During a spate of IRA-triggered bombings in the early 1970s in the UK, the beleaguered British government created a haphazard "Prevention of Terrorism Act" which allowed the arrest of any individual on the flimsiest of suspicions. When explosions rocked two pubs in Guildford (London?) a group of four Irish junkies -- Gerry Conlon (Daniel Day Lewis) and three others -- were wrongfully arrested in what we are led to believe was a miscarriage of justice.
The movie is based on Gerry's memoirs, so it cannot be passed off as impeccably "factual" but if some memories have been bent into formulaic shape for entertainment purposes, the truth still remains: these people were not murdering masterminds.
There are really two stories working in the film:
(1) The steamrolling of the "Guildford Four" by the British government; and
(2) The atavistic relationship between Gerry and his father Guiseppe while the two were in prison
Each of these stories would have made a taut and fascinating film by itself, but combined they are an incredible force. Gerry's interrogation is an immemorable moment in cinematic history, including disconcerting scenes of police officials watching the torture in silence.
The movie doesn't let up for a moment. The courtroom drama is clearly peripheral to the theme, but it provides some of the film's best moments. While some of the scenes in the latter half of the movie may seem a bit redundant (similar things happening over and over again in the prison life) all that is obscured by the sheer screen presence of Daniel Day Lewis. In fact, the only time you are not riveted by the all-round powerhouse acting is when U2's poignant background score has taken center stage.
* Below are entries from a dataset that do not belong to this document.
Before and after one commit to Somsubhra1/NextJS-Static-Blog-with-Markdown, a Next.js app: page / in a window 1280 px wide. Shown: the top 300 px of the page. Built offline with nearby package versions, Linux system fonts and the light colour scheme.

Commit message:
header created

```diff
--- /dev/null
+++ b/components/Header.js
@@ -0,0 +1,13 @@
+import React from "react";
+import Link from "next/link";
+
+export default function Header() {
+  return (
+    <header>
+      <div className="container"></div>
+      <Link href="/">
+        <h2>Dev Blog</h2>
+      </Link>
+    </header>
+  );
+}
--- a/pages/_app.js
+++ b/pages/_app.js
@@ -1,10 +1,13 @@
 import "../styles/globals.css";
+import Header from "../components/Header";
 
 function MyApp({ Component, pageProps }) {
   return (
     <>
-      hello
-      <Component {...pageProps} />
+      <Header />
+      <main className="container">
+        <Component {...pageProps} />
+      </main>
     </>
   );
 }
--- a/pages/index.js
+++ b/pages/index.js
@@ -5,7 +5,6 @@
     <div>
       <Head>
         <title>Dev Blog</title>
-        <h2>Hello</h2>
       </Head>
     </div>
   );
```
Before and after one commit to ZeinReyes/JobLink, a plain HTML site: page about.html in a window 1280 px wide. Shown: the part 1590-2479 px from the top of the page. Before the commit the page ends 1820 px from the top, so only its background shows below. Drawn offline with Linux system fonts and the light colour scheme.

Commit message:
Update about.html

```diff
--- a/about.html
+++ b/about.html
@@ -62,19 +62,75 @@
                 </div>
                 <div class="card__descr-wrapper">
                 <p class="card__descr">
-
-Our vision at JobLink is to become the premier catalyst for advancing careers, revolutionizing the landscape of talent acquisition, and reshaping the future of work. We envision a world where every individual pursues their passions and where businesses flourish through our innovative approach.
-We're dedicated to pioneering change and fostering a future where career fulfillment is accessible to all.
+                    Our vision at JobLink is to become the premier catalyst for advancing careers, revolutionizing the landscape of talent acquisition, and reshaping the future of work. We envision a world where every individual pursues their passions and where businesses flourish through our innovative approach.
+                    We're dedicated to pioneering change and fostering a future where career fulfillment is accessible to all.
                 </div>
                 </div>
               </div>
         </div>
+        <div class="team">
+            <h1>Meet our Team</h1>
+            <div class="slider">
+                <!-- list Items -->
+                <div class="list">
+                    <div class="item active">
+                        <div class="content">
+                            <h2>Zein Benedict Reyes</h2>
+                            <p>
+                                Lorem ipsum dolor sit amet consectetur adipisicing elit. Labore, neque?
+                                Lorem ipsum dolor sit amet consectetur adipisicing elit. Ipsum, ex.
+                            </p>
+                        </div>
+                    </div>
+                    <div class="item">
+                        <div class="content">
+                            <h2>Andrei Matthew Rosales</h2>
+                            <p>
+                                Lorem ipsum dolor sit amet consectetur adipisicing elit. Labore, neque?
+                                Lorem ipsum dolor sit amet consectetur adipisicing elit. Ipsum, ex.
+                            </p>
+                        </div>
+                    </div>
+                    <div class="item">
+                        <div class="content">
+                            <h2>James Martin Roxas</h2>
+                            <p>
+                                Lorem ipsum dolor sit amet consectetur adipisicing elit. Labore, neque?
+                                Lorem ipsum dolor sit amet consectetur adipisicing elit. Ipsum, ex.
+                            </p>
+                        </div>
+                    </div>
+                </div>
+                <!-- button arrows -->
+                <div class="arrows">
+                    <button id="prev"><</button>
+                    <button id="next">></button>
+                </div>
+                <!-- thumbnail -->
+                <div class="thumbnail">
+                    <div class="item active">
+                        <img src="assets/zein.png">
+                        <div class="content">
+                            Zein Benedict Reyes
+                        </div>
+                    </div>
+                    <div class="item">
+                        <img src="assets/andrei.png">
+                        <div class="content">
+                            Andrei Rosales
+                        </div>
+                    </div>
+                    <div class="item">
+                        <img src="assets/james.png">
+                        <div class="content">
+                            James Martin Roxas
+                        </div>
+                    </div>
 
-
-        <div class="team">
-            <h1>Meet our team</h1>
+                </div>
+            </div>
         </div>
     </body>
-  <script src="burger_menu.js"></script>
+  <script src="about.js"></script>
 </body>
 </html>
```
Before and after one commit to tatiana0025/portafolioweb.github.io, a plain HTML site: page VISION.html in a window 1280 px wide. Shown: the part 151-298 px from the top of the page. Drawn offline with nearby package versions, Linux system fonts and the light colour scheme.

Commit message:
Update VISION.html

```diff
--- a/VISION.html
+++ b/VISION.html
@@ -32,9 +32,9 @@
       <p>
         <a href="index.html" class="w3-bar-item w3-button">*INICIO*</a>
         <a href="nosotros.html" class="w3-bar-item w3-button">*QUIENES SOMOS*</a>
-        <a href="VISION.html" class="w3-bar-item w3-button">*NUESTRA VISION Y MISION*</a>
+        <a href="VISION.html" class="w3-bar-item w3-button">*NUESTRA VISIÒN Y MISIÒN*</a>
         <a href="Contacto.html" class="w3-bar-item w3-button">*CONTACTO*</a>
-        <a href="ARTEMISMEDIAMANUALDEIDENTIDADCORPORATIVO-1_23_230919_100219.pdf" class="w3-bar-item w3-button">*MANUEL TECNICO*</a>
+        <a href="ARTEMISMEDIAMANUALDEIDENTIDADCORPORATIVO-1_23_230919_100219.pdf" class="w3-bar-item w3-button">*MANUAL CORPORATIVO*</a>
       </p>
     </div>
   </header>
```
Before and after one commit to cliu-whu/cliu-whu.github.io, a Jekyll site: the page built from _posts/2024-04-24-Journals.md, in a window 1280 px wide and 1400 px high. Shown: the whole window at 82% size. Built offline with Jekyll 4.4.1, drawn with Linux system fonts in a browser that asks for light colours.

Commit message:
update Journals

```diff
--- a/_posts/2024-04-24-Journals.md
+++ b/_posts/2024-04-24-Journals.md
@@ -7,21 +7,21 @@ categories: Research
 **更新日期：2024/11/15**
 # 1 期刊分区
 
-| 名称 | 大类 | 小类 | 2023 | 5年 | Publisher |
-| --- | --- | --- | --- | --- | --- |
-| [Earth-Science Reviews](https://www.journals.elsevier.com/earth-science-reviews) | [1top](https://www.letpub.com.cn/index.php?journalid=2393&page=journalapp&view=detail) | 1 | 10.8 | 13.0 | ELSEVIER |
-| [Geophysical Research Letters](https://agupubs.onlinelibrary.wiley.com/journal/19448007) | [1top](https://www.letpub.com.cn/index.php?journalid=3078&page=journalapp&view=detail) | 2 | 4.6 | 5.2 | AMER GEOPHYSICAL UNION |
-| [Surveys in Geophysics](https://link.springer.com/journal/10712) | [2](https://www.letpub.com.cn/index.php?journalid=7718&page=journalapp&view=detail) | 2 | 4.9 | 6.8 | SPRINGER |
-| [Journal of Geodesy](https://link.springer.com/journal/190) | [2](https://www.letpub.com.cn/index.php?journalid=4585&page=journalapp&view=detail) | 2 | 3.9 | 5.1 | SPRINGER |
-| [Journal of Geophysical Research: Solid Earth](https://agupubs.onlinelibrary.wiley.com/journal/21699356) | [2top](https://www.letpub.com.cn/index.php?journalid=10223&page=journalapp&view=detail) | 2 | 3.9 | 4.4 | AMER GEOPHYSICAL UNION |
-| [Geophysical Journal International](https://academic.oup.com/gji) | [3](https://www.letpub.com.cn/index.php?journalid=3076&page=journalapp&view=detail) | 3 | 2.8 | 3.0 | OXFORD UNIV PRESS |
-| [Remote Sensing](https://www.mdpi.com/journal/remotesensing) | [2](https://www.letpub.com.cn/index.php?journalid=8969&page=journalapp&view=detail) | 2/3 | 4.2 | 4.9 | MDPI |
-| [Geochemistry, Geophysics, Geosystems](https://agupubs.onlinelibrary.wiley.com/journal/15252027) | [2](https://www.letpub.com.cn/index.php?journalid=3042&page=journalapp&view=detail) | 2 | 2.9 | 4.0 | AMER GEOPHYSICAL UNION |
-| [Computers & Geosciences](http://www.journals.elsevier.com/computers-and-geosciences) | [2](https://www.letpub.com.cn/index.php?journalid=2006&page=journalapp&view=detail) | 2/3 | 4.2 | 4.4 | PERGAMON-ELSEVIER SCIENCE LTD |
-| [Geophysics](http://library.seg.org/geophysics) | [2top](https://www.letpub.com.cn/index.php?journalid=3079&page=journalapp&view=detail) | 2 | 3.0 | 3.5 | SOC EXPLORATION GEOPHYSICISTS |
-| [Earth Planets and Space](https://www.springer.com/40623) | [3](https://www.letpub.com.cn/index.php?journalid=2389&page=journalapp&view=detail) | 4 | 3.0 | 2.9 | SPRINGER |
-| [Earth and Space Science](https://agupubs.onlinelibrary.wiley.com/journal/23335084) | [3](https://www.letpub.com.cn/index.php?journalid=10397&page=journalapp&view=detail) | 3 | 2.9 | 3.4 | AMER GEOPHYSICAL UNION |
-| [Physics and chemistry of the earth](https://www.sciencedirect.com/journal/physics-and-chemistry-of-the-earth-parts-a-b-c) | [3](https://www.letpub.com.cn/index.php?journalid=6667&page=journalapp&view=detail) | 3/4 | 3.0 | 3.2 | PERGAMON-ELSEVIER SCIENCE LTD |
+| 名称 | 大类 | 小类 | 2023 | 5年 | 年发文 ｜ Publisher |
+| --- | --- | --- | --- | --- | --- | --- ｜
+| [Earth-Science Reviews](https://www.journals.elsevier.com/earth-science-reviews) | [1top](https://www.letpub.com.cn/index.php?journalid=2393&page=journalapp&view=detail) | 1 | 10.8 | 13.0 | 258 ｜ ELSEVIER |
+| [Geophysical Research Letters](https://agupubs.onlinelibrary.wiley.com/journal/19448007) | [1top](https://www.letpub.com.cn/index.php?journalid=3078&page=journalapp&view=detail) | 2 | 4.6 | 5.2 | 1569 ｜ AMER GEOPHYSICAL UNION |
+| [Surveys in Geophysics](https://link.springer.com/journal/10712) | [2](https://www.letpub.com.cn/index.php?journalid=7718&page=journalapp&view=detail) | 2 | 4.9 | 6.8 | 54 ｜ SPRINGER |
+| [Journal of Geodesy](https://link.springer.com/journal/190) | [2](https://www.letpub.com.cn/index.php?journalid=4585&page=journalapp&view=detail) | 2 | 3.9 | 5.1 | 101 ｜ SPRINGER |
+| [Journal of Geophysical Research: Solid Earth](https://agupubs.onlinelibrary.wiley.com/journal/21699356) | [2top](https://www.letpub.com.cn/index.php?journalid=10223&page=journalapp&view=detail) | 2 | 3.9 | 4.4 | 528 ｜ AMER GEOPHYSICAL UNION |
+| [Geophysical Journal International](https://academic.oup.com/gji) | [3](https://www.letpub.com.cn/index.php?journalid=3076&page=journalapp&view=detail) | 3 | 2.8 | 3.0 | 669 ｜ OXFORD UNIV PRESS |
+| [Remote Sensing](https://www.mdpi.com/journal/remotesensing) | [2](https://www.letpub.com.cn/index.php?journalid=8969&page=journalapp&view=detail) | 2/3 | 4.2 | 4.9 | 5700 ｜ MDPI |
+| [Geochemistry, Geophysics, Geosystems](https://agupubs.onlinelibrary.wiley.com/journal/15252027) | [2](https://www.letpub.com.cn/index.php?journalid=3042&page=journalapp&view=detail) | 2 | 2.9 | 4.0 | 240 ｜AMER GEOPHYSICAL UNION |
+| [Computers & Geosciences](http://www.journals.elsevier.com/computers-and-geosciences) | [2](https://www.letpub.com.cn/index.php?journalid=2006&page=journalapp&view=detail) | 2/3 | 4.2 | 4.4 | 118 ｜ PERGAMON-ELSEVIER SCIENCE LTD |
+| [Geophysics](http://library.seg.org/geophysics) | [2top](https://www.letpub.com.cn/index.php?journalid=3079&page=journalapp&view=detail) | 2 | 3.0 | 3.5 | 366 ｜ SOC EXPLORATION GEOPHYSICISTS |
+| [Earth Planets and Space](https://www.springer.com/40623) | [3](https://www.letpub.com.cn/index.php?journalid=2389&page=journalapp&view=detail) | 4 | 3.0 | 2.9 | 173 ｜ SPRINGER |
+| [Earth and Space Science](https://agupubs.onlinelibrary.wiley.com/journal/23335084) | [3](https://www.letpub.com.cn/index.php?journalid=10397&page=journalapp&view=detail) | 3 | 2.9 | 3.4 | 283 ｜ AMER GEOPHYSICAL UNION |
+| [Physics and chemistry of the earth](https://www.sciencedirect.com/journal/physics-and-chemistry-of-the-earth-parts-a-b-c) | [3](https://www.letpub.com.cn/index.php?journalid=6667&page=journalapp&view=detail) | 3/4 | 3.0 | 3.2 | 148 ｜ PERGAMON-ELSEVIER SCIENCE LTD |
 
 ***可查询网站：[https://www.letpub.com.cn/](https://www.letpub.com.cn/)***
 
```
An absolute must for fans of political films, and a terrific drama for the rest of us. I highly recommend it.